Out there, on the ATP World Tour circuit, it is a tremendous struggle for most of the professional Tennis players. Despite the fact of having great ambitions once they put their foot for the first time on a tennis court, only a few can eventually brag about their achievements. Roger Federer is a unique character having an astonishing career behind him. His results over the last 15 years are one of a kind with those 17 Grand Slam singles titles weighing so much. But, none of this or at leat a significant part would`ve not been possible without a tremendous sense of discipline while playing and a unique fitness level.

Ageing process has no discriminatory aspect

Once a professional tennis player reached the 30 years of age milestone things are getting a bit complicated. Besides, the physical and mental frazzle are also becoming parts of the equation having a great impact when it comes achievements. In 2016, due to an apparently minor incident, Federer saw his whole plan for 2016 messed up. Despite a resurrection in Wimbledon, Roger saw his plans going down to the tubes.

The consequences of this outcome are that the Swiss finished outside the top 10 ATP for the first time since 2002. Moreover, after so many years, Roger Federer failed to win at least an ATP title during a season.

While some people think that his career is dust and gone, his huge herd of vivid fans are still eager to see him playing the way he used to, or at least somewhere closer to that standard.

Back in the summer, he spoiled his fans with a tremendous comeback against Marin Cilic in Wimbledon quarterfinals. For so many people, it was a lively display of vintage Federer.

Federer is not ready to quit

Given his age, a retirement announcement would seem natural, but Federer is not done yet as he is preparing for a comeback in early January.

The Hopman Cup will be the place where he will play for the first time an official match since Wimbledon. An event with no impact on the ATP circuit, this event is a great opportunity for a warm-up prior to the Australian Open. The 29th edition of the Hopman Cup will mark the first appearance of Federer here since 2002. This event has the upper hand of not being an ATP event, so the pressure and the harassment of the ranking points math will not be applied.

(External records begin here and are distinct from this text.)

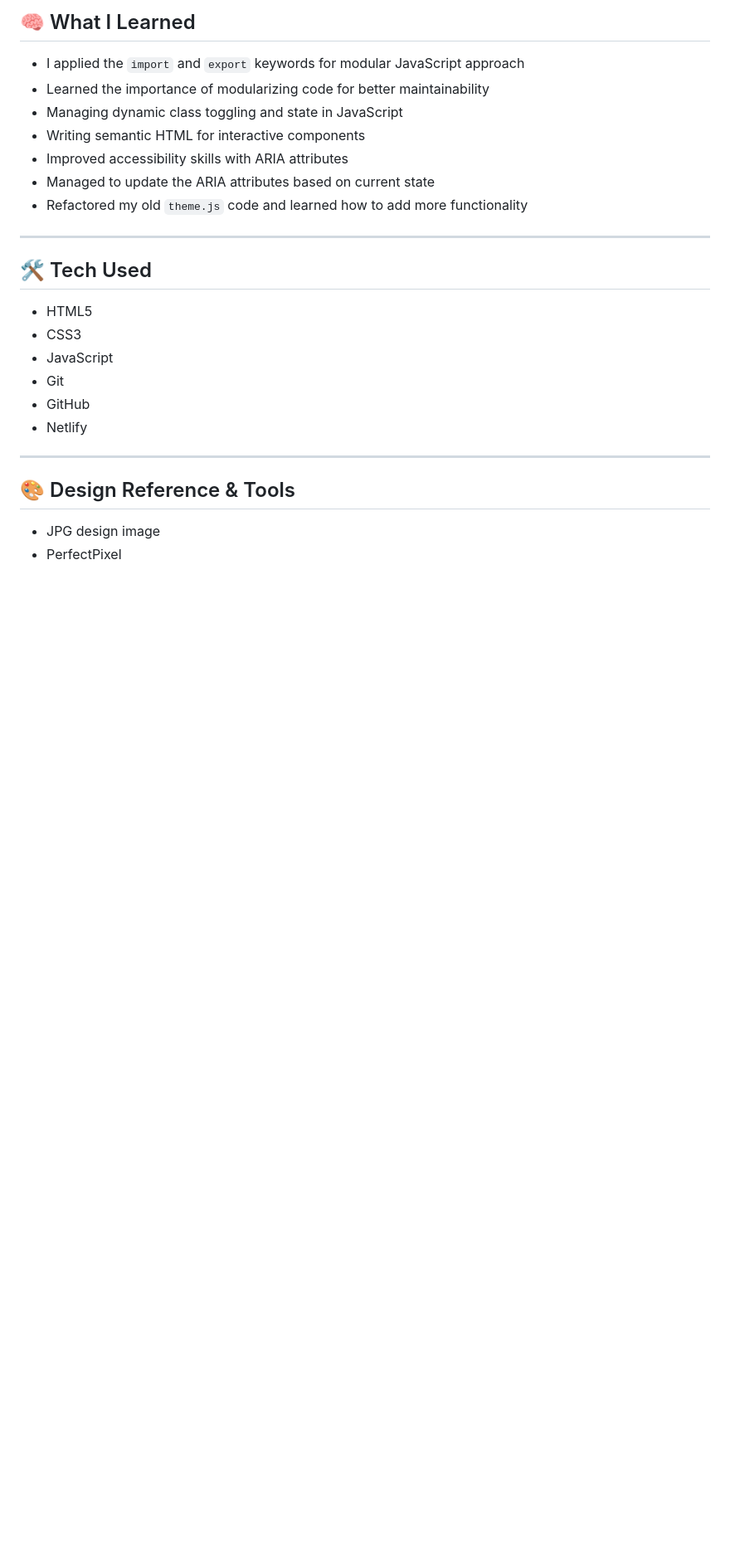
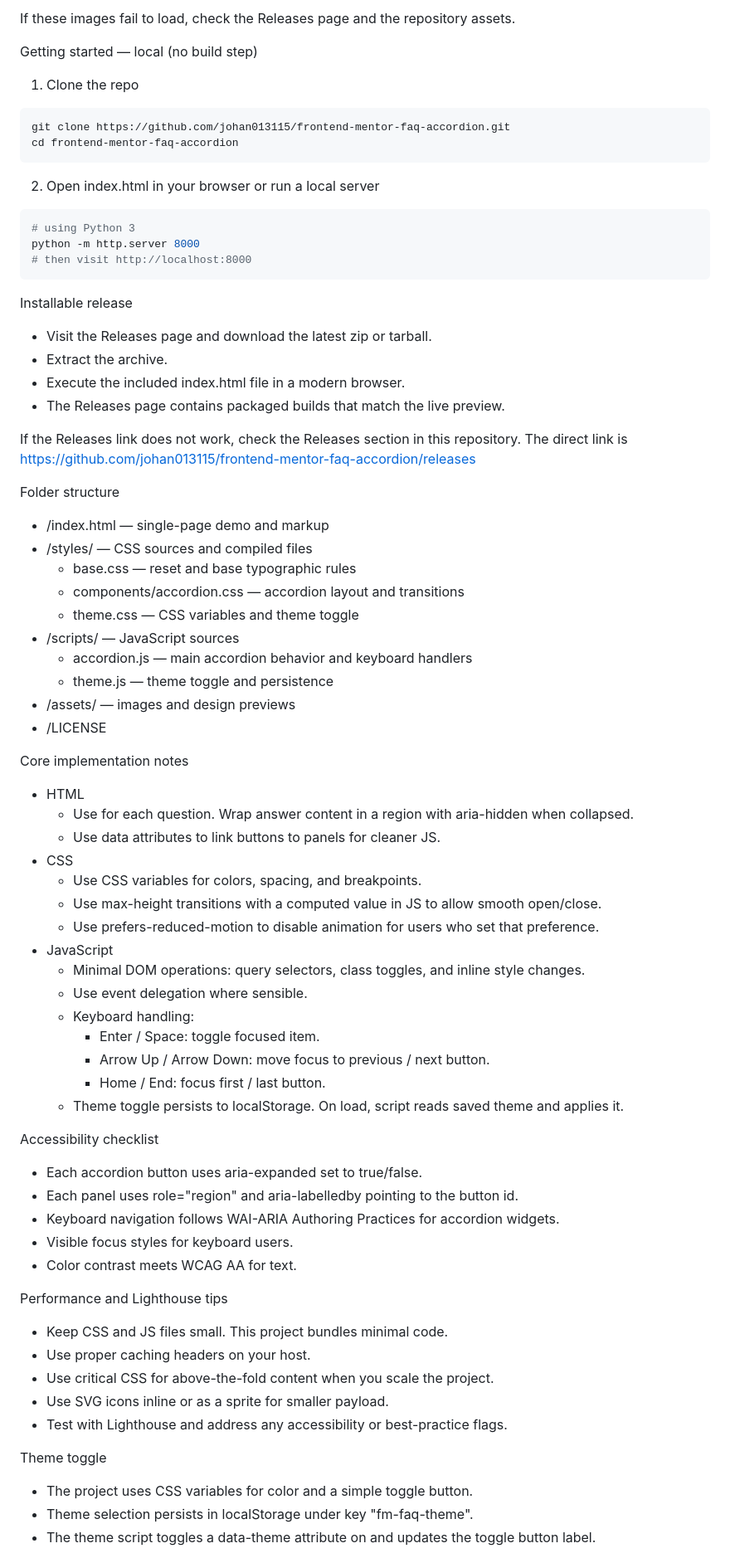
Before and after one commit to johan013115/frontend-mentor-faq-accordion, a Markdown page: README.md, the part around one of its changes. Shown at 83% size. Rendered like a GitHub page; blank space fills up the shorter version.

````diff
--- a/README.md
+++ b/README.md
@@ -60,29 +47,72 @@ Google Lighthouse was used to confirm optimal performance, accessibility, and be
 
-## 🧠 What I Learned
+If these images fail to load, check the Releases page and the repository assets.
 
-- I applied the `import` and `export` keywords for modular JavaScript approach
-- Learned the importance of modularizing code for better maintainability
-- Managing dynamic class toggling and state in JavaScript
-- Writing semantic HTML for interactive components
-- Improved accessibility skills with ARIA attributes
-- Managed to update the ARIA attributes based on current state
-- Refactored my old `theme.js` code and learned how to add more functionality
+Getting started — local (no build step)
+1. Clone the repo
+```bash
+git clone https://github.com/johan013115/frontend-mentor-faq-accordion.git
+cd frontend-mentor-faq-accordion
+```
+2. Open index.html in your browser or run a local server
+```bash
+# using Python 3
+python -m http.server 8000
+# then visit http://localhost:8000
+```
 
----
+Installable release
+- Visit the Releases page and download the latest zip or tarball.
+- Extract the archive.
+- Execute the included index.html file in a modern browser.
+- The Releases page contains packaged builds that match the live preview.
 
-## 🛠️ Tech Used
+If the Releases link does not work, check the Releases section in this repository. The direct link is https://github.com/johan013115/frontend-mentor-faq-accordion/releases
 
-- HTML5
-- CSS3
+Folder structure
+- /index.html — single-page demo and markup
+- /styles/ — CSS sources and compiled files
+  - base.css — reset and base typographic rules
+  - components/accordion.css — accordion layout and transitions
+  - theme.css — CSS variables and theme toggle
+- /scripts/ — JavaScript sources
+  - accordion.js — main accordion behavior and keyboard handlers
+  - theme.js — theme toggle and persistence
+- /assets/ — images and design previews
+- /LICENSE
+
+Core implementation notes
+- HTML
+  - Use <button> for each question. Wrap answer content in a region with aria-hidden when collapsed.
+  - Use data attributes to link buttons to panels for cleaner JS.
+- CSS
+  - Use CSS variables for colors, spacing, and breakpoints.
+  - Use max-height transitions with a computed value in JS to allow smooth open/close.
+  - Use prefers-reduced-motion to disable animation for users who set that preference.
 - JavaScript
-- Git
-- GitHub
-- Netlify
+  - Minimal DOM operations: query selectors, class toggles, and inline style changes.
+  - Use event delegation where sensible.
+  - Keyboard handling:
+    - Enter / Space: toggle focused item.
+    - Arrow Up / Arrow Down: move focus to previous / next button.
+    - Home / End: focus first / last button.
+  - Theme toggle persists to localStorage. On load, script reads saved theme and applies it.
 
----
+Accessibility checklist
+- Each accordion button uses aria-expanded set to true/false.
+- Each panel uses role="region" and aria-labelledby pointing to the button id.
+- Keyboard navigation follows WAI-ARIA Authoring Practices for accordion widgets.
+- Visible focus styles for keyboard users.
+- Color contrast meets WCAG AA for text.
 
-## 🎨 Design Reference & Tools
+Performance and Lighthouse tips
+- Keep CSS and JS files small. This project bundles minimal code.
+- Use proper caching headers on your host.
+- Use critical CSS for above-the-fold content when you scale the project.
+- Use SVG icons inline or as a sprite for smaller payload.
+- Test with Lighthouse and address any accessibility or best-practice flags.
 
-- JPG design image
-- PerfectPixel
+Theme toggle
+- The project uses CSS variables for color and a simple toggle button.
+- Theme selection persists in localStorage under key "fm-faq-theme".
+- The theme script toggles a data-theme attribute on <html> and updates the toggle button label.
 
````
Also changed, not shown: other parts of README.md (+92 -62 lines).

Ranked as world no. 16, Roger Federer will now step into a long time forgotten territory, but perhaps ranking is no more part of the goal.